Which lines of the records contain the word "Payment"? Copy each one.

-------- Records provided --------

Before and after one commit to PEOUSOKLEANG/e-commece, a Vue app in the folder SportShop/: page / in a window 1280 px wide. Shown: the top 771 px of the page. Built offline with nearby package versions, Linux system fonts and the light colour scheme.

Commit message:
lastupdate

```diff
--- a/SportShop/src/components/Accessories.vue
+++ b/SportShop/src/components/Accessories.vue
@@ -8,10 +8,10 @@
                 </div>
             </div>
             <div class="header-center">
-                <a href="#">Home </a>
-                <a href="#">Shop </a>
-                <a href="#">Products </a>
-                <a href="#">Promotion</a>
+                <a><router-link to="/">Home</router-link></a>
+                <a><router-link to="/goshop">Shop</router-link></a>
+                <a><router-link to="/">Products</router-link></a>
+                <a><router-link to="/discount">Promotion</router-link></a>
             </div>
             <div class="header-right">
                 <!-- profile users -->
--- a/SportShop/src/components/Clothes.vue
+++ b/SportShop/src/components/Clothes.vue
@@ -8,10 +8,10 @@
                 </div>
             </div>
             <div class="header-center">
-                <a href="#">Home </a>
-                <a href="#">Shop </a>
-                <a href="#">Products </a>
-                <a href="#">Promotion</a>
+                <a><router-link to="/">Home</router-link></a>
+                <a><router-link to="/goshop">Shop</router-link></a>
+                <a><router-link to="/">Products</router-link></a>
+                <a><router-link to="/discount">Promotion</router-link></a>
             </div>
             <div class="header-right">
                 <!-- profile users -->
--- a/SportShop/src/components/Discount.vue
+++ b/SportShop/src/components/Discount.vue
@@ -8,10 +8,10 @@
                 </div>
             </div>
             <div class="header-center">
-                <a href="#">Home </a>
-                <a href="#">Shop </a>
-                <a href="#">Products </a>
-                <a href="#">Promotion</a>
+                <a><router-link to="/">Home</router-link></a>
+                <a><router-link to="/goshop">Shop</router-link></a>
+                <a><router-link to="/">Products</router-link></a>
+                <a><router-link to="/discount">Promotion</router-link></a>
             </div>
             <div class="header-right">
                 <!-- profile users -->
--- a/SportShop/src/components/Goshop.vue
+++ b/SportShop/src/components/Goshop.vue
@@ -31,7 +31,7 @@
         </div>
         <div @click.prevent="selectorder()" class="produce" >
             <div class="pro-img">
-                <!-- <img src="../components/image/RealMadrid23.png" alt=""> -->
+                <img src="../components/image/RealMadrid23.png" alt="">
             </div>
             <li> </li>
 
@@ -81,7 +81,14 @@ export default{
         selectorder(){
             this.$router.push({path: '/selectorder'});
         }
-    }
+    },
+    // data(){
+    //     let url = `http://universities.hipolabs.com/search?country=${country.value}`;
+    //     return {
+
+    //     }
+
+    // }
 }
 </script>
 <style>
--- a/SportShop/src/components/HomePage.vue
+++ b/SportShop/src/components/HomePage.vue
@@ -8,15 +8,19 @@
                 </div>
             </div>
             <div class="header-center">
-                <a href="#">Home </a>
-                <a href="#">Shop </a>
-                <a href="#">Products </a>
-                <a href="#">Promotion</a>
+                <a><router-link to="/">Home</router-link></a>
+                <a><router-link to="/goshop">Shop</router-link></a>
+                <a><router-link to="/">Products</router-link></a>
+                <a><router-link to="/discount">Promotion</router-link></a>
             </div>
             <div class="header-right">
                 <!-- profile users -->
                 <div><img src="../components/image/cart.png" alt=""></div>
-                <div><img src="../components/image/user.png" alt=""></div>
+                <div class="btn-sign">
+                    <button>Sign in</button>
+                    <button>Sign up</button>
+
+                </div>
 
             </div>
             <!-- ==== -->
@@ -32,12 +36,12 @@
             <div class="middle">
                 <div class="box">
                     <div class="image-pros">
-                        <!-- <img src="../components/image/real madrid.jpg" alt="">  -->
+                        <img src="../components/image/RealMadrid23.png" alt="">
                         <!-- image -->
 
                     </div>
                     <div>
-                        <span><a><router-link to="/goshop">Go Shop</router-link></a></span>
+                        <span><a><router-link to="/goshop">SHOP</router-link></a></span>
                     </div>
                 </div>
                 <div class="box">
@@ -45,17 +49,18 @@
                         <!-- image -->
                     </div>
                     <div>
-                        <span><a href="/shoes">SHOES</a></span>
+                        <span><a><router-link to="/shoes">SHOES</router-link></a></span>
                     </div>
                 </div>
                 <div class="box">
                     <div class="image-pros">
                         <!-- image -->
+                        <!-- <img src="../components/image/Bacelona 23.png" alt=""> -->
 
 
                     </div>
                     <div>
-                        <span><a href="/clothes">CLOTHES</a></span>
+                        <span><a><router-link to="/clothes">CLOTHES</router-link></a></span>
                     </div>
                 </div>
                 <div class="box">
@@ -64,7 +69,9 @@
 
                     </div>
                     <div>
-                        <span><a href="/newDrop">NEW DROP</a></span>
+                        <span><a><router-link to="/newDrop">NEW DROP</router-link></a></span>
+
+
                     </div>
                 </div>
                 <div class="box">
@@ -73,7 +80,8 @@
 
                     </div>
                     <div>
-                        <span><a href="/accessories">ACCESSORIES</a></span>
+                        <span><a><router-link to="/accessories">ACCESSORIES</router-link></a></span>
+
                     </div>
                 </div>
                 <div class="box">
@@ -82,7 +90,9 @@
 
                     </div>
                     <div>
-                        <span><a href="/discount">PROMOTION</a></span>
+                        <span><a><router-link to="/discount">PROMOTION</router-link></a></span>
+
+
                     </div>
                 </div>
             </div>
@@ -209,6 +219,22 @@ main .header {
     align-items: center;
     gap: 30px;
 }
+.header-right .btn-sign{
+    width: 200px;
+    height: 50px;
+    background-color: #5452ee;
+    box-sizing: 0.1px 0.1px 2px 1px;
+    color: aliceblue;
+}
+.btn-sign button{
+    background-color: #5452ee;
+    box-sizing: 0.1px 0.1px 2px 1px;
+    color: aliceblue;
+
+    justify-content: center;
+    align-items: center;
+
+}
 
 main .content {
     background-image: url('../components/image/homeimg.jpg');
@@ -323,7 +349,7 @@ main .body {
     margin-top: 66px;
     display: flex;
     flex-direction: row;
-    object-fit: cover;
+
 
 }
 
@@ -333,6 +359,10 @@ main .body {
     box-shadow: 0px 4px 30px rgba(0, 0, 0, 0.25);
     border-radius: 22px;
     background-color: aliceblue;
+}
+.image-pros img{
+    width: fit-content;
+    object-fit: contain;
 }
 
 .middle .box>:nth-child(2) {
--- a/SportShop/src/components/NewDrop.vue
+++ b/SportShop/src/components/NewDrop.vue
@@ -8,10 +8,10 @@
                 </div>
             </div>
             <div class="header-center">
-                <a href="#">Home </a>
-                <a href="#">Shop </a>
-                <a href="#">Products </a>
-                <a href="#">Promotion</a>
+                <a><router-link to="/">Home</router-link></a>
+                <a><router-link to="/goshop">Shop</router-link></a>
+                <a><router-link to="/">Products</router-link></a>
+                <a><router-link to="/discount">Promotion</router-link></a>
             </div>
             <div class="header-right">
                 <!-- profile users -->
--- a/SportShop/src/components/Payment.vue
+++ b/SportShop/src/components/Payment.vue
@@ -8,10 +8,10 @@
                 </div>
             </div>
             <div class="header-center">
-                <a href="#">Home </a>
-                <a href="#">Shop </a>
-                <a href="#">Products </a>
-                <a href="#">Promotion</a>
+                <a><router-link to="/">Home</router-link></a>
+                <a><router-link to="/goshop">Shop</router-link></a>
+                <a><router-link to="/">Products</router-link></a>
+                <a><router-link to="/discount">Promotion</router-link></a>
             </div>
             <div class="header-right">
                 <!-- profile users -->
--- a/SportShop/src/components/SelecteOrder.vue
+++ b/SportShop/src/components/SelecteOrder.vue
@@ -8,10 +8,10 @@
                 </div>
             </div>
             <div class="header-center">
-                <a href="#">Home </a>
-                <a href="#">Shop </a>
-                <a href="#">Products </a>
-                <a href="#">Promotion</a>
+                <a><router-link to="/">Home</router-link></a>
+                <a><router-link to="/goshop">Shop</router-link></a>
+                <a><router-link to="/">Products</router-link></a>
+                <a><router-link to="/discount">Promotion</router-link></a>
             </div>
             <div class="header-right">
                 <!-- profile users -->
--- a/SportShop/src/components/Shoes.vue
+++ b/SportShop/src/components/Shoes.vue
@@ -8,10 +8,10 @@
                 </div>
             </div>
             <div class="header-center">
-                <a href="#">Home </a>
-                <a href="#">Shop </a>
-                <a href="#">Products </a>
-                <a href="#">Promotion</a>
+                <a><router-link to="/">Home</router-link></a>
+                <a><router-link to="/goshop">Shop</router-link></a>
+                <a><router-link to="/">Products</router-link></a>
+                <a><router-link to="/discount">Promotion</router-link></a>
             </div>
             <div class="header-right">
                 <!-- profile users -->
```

--------

* [Finished task]
--- a/SportShop/src/components/Payment.vue
+++ b/SportShop/src/components/Payment.vue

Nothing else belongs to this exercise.